**What to produce**
Copy the entire listing exactly.
====
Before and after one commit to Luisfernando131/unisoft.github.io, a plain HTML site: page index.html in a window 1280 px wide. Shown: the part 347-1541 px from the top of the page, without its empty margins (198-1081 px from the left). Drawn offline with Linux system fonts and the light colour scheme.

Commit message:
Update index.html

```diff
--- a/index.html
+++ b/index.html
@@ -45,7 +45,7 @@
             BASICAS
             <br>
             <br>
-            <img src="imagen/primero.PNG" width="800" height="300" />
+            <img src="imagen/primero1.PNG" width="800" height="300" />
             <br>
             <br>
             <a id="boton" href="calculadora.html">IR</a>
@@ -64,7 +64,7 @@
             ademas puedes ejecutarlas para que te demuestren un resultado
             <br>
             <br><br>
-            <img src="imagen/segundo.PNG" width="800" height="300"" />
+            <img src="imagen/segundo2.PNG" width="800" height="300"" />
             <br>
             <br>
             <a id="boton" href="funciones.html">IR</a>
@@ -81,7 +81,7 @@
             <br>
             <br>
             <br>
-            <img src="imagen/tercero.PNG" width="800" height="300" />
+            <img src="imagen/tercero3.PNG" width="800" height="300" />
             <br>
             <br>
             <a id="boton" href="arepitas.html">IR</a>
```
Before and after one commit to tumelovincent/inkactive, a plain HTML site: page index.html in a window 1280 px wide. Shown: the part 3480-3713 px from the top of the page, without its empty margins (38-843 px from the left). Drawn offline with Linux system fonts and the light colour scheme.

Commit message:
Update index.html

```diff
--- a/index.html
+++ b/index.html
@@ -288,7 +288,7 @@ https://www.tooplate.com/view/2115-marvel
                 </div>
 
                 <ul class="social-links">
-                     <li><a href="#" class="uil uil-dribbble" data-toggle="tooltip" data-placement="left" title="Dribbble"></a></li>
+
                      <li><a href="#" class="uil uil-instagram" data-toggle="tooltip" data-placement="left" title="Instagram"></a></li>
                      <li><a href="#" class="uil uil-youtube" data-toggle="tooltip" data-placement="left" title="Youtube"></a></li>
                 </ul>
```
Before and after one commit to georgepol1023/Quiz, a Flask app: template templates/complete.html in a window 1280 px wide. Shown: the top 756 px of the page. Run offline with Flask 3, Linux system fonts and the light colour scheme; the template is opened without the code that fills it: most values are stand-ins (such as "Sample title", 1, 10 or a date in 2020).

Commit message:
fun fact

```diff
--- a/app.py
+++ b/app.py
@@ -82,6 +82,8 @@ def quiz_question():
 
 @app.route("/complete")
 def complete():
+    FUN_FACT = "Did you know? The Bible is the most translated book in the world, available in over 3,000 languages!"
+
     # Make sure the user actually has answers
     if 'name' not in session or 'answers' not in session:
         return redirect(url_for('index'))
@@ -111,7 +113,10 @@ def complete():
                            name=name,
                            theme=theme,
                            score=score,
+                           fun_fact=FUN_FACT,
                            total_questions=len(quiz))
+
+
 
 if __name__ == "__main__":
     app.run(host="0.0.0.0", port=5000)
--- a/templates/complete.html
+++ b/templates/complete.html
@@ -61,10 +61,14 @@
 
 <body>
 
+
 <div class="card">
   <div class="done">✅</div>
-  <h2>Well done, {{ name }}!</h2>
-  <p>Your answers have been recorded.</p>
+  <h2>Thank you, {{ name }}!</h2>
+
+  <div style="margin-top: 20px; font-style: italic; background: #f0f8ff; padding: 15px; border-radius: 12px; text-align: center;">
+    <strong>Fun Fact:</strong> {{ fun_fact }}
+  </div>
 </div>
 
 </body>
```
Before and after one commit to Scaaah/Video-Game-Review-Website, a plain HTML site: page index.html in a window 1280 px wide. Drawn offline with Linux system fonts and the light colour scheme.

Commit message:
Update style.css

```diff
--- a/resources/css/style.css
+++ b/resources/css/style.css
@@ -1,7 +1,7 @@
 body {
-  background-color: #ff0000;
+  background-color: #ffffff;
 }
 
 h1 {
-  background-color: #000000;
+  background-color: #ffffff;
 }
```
====
**Completed task**
Before and after one commit to Luisfernando131/unisoft.github.io, a plain HTML site: page index.html in a window 1280 px wide. Shown: the part 347-1541 px from the top of the page, without its empty margins (198-1081 px from the left). Drawn offline with Linux system fonts and the light colour scheme.

Commit message:
Update index.html

```diff
--- a/index.html
+++ b/index.html
@@ -45,7 +45,7 @@
             BASICAS
             <br>
             <br>
-            <img src="imagen/primero.PNG" width="800" height="300" />
+            <img src="imagen/primero1.PNG" width="800" height="300" />
             <br>
             <br>
             <a id="boton" href="calculadora.html">IR</a>
@@ -64,7 +64,7 @@
             ademas puedes ejecutarlas para que te demuestren un resultado
             <br>
             <br><br>
-            <img src="imagen/segundo.PNG" width="800" height="300"" />
+            <img src="imagen/segundo2.PNG" width="800" height="300"" />
             <br>
             <br>
             <a id="boton" href="funciones.html">IR</a>
@@ -81,7 +81,7 @@
             <br>
             <br>
             <br>
-            <img src="imagen/tercero.PNG" width="800" height="300" />
+            <img src="imagen/tercero3.PNG" width="800" height="300" />
             <br>
             <br>
             <a id="boton" href="arepitas.html">IR</a>
```
Before and after one commit to tumelovincent/inkactive, a plain HTML site: page index.html in a window 1280 px wide. Shown: the part 3480-3713 px from the top of the page, without its empty margins (38-843 px from the left). Drawn offline with Linux system fonts and the light colour scheme.

Commit message:
Update index.html

```diff
--- a/index.html
+++ b/index.html
@@ -288,7 +288,7 @@ https://www.tooplate.com/view/2115-marvel
                 </div>
 
                 <ul class="social-links">
-                     <li><a href="#" class="uil uil-dribbble" data-toggle="tooltip" data-placement="left" title="Dribbble"></a></li>
+
                      <li><a href="#" class="uil uil-instagram" data-toggle="tooltip" data-placement="left" title="Instagram"></a></li>
                      <li><a href="#" class="uil uil-youtube" data-toggle="tooltip" data-placement="left" title="Youtube"></a></li>
                 </ul>
```
Before and after one commit to georgepol1023/Quiz, a Flask app: template templates/complete.html in a window 1280 px wide. Shown: the top 756 px of the page. Run offline with Flask 3, Linux system fonts and the light colour scheme; the template is opened without the code that fills it: most values are stand-ins (such as "Sample title", 1, 10 or a date in 2020).

Commit message:
fun fact

```diff
--- a/app.py
+++ b/app.py
@@ -82,6 +82,8 @@ def quiz_question():
 
 @app.route("/complete")
 def complete():
+    FUN_FACT = "Did you know? The Bible is the most translated book in the world, available in over 3,000 languages!"
+
     # Make sure the user actually has answers
     if 'name' not in session or 'answers' not in session:
         return redirect(url_for('index'))
@@ -111,7 +113,10 @@ def complete():
                            name=name,
                            theme=theme,
                            score=score,
+                           fun_fact=FUN_FACT,
                            total_questions=len(quiz))
+
+
 
 if __name__ == "__main__":
     app.run(host="0.0.0.0", port=5000)
--- a/templates/complete.html
+++ b/templates/complete.html
@@ -61,10 +61,14 @@
 
 <body>
 
+
 <div class="card">
   <div class="done">✅</div>
-  <h2>Well done, {{ name }}!</h2>
-  <p>Your answers have been recorded.</p>
+  <h2>Thank you, {{ name }}!</h2>
+
+  <div style="margin-top: 20px; font-style: italic; background: #f0f8ff; padding: 15px; border-radius: 12px; text-align: center;">
+    <strong>Fun Fact:</strong> {{ fun_fact }}
+  </div>
 </div>
 
 </body>
```
Before and after one commit to Scaaah/Video-Game-Review-Website, a plain HTML site: page index.html in a window 1280 px wide. Drawn offline with Linux system fonts and the light colour scheme.

Commit message:
Update style.css

```diff
--- a/resources/css/style.css
+++ b/resources/css/style.css
@@ -1,7 +1,7 @@
 body {
-  background-color: #ff0000;
+  background-color: #ffffff;
 }
 
 h1 {
-  background-color: #000000;
+  background-color: #ffffff;
 }
```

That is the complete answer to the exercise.